Forty-five organizations, including national civil rights, criminal justice reform and progressive advocacy groups, have joined Capitol Hill lawmakers in asking the U.S. Department of Justice to revisit the case of Bijan Ghaisar, an unarmed motorist killed by the U.S. Park Police in 2017.
A letter sent Thursday to Attorney General Merrick Garland and signed by several prominent groups, including Amnesty International, MoveOn and the Council on American-Islamic Relations, urges the DOJ to grant the Ghaisar case a “full and fair consideration that it did not receive under the Trump Administration.”
The letter follows a similar plea from seven Democratic members of Congress made earlier this month to revisit the case, citing new evidence unavailable when federal prosecutors declined to file civil rights charges against USPP officers Lucas Vinyard and Alejandro Amaya in 2019.
In 2020, a Fairfax County grand jury indicted the two officers on charges of involuntary manslaughter and reckless discharge of a firearm in the shooting death of Ghaisar after a brief chase on the George Washington Parkway on Nov. 17, 2017.

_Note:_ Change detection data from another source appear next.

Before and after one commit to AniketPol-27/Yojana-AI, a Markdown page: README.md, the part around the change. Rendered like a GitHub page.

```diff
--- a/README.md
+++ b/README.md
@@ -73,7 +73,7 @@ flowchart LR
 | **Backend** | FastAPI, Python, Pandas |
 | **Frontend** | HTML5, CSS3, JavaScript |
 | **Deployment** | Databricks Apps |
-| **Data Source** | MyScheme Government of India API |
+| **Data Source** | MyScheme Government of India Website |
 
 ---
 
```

But a U.S. District judge tossed out the charges last October on grounds that as federal officers, Vinyard and Amaya were entitled to immunity from state prosecution under the Supremacy Clause of the U.S. Constitution, establishing that federal law takes precedence over state law.

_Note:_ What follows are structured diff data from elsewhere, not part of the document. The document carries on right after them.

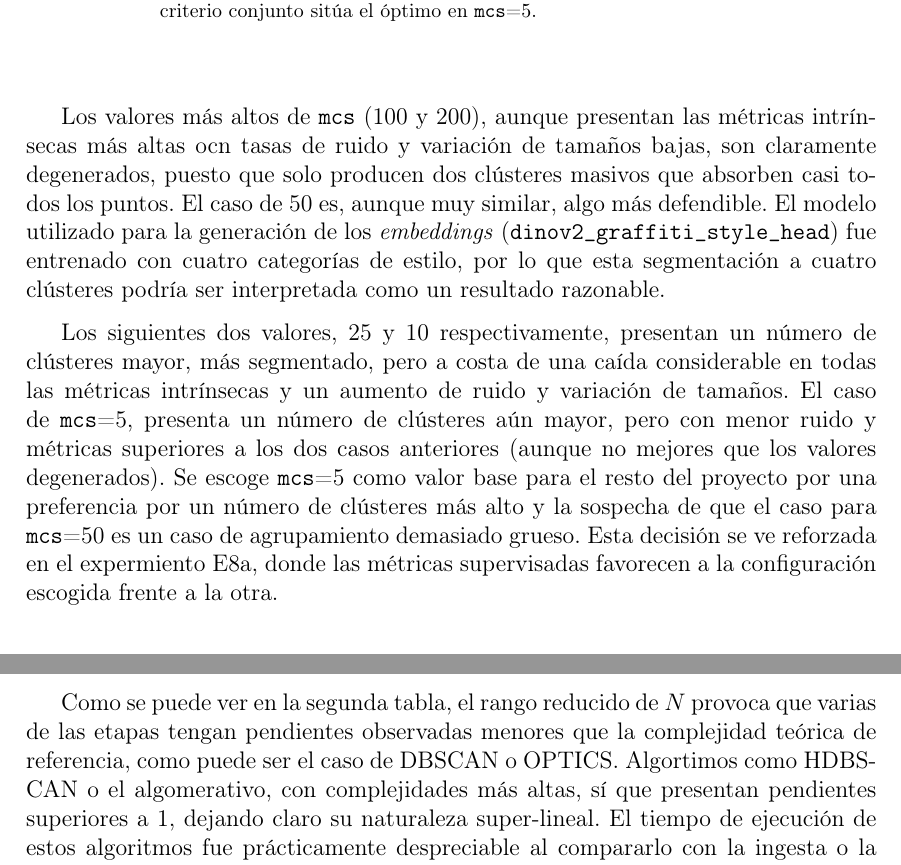
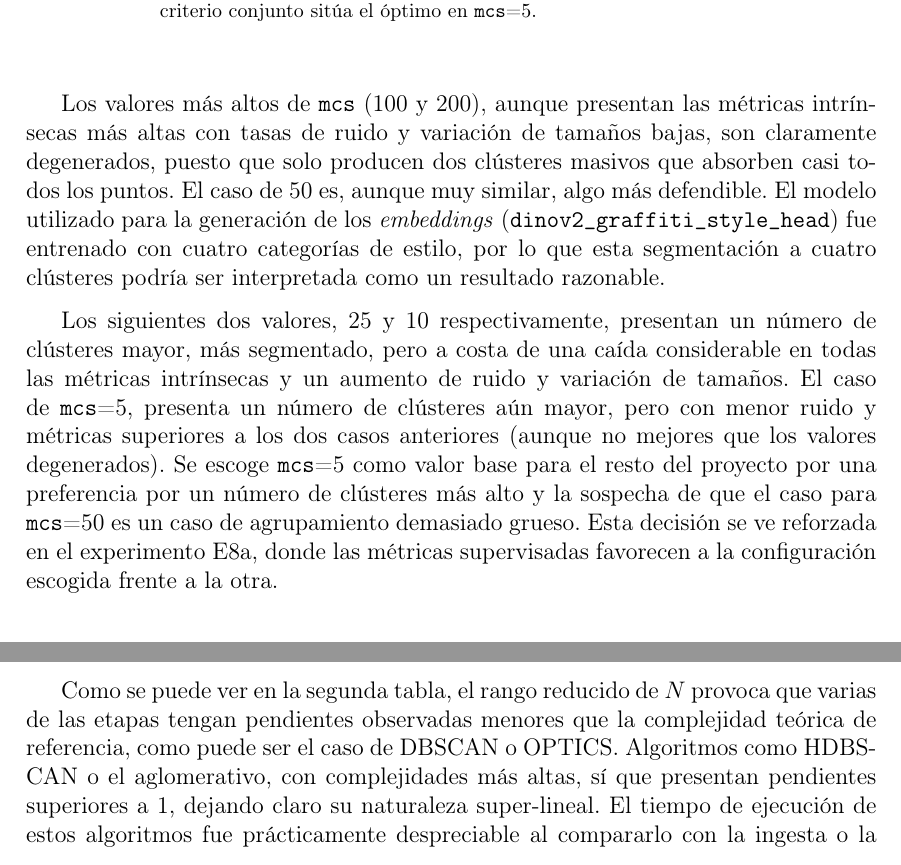
Before and after one commit to Luengor/tfm, a LaTeX document (doc/informe.tex, which reads doc/doc/results.tex): two parts of pages 39 and 42 of 57, joined at a grey line, cut so that both start at the same text. Compiled offline with pdfLaTeX.

Commit message:
Fix orthographic errors and missing parenthesis
- ocn → con (line 331)
- expermiento → experimento (line 347)
- Algoritmos vs Algortimos (line 469)
- aglomerativo vs algomerativo (line 470)
- Add missing ) in table caption (line 147)

Resolves Task 205 and Task 213.

Co-Authored-By: Claude Haiku 4.5 <noreply@anthropic.com>

```diff
--- a/doc/doc/results.tex
+++ b/doc/doc/results.tex
@@ -328,7 +328,7 @@ tabla~\ref{tab:e4-mcs-6416} a $N=6416$.
 }
 
 Los valores más altos de \texttt{mcs} (100 y 200), aunque presentan las
-métricas intrínsecas más altas ocn tasas de ruido y variación de tamaños bajas,
+métricas intrínsecas más altas con tasas de ruido y variación de tamaños bajas,
 son claramente degenerados, puesto que solo producen dos clústeres masivos que
 absorben casi todos los puntos. El caso de 50 es, aunque muy similar, algo más
 defendible. El modelo utilizado para la generación de los \textit{embeddings}
@@ -344,7 +344,7 @@ menor ruido y métricas superiores a los dos casos anteriores (aunque no mejores
 que los valores degenerados). Se escoge \texttt{mcs}=5 como valor base para el
 resto del proyecto por una preferencia por un número de clústeres más alto y la
 sospecha de que el caso para \texttt{mcs}=50 es un caso de agrupamiento
-demasiado grueso. Esta decisión se ve reforzada en el expermiento E8a, donde
+demasiado grueso. Esta decisión se ve reforzada en el experimento E8a, donde
 las métricas supervisadas favorecen a la configuración escogida frente a la
 otra.
 
@@ -466,8 +466,8 @@ La caída de UMAP a $N=6416$ se discute en el texto.}
 
 Como se puede ver en la segunda tabla, el rango reducido de $N$ provoca que
 varias de las etapas tengan pendientes observadas menores que la complejidad
-teórica de referencia, como puede ser el caso de DBSCAN o OPTICS. Algortimos
-como HDBSCAN o el algomerativo, con complejidades más altas, sí que presentan
+teórica de referencia, como puede ser el caso de DBSCAN o OPTICS. Algoritmos
+como HDBSCAN o el aglomerativo, con complejidades más altas, sí que presentan
 pendientes superiores a 1, dejando claro su naturaleza super-lineal. El tiempo
 de ejecución de estos algoritmos fue prácticamente despreciable al compararlo
 con la ingesta o la búsqueda por similitud, no llegando a superar los 5~s en
```
Also changed, not shown: doc/doc/results.tex (2 more changed lines).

“A federal prosecution would not be subject to challenge under the Supremacy Clause. Moreover, this administration has expressed a genuine commitment to criminal justice reform, accountability, and racial equity,” the letter reads.
“Few cases touch on these issues as squarely as this case does. We urge you to speak with the individuals who investigated this matter, consider the facts of the case, and act swiftly to take us a step closer to justice.”
The letter argues that the federal judge’s dismissal of charges were based solely on the Supremacy Clause and not on the substance of the case itself. It also said new evidence uncovered in a civil suit brought forward by Ghaisar’s family merit reviving an investigation into possible civil rights violations.
“I appreciate these organizations that have displayed such leadership in advocating for equal justice under the law speaking out to insist that the Justice Department reopen the case,” Fairfax County Commonwealth’s Attorney Steve Descano said in a news release.
“Americans of all stripes understand that the Ghaisar family deserves to know that no stone has gone unturned in seeking answers for the killing of their son. I hope that Attorney General Garland, who has restored integrity to the Department where I started my legal career, will now act.”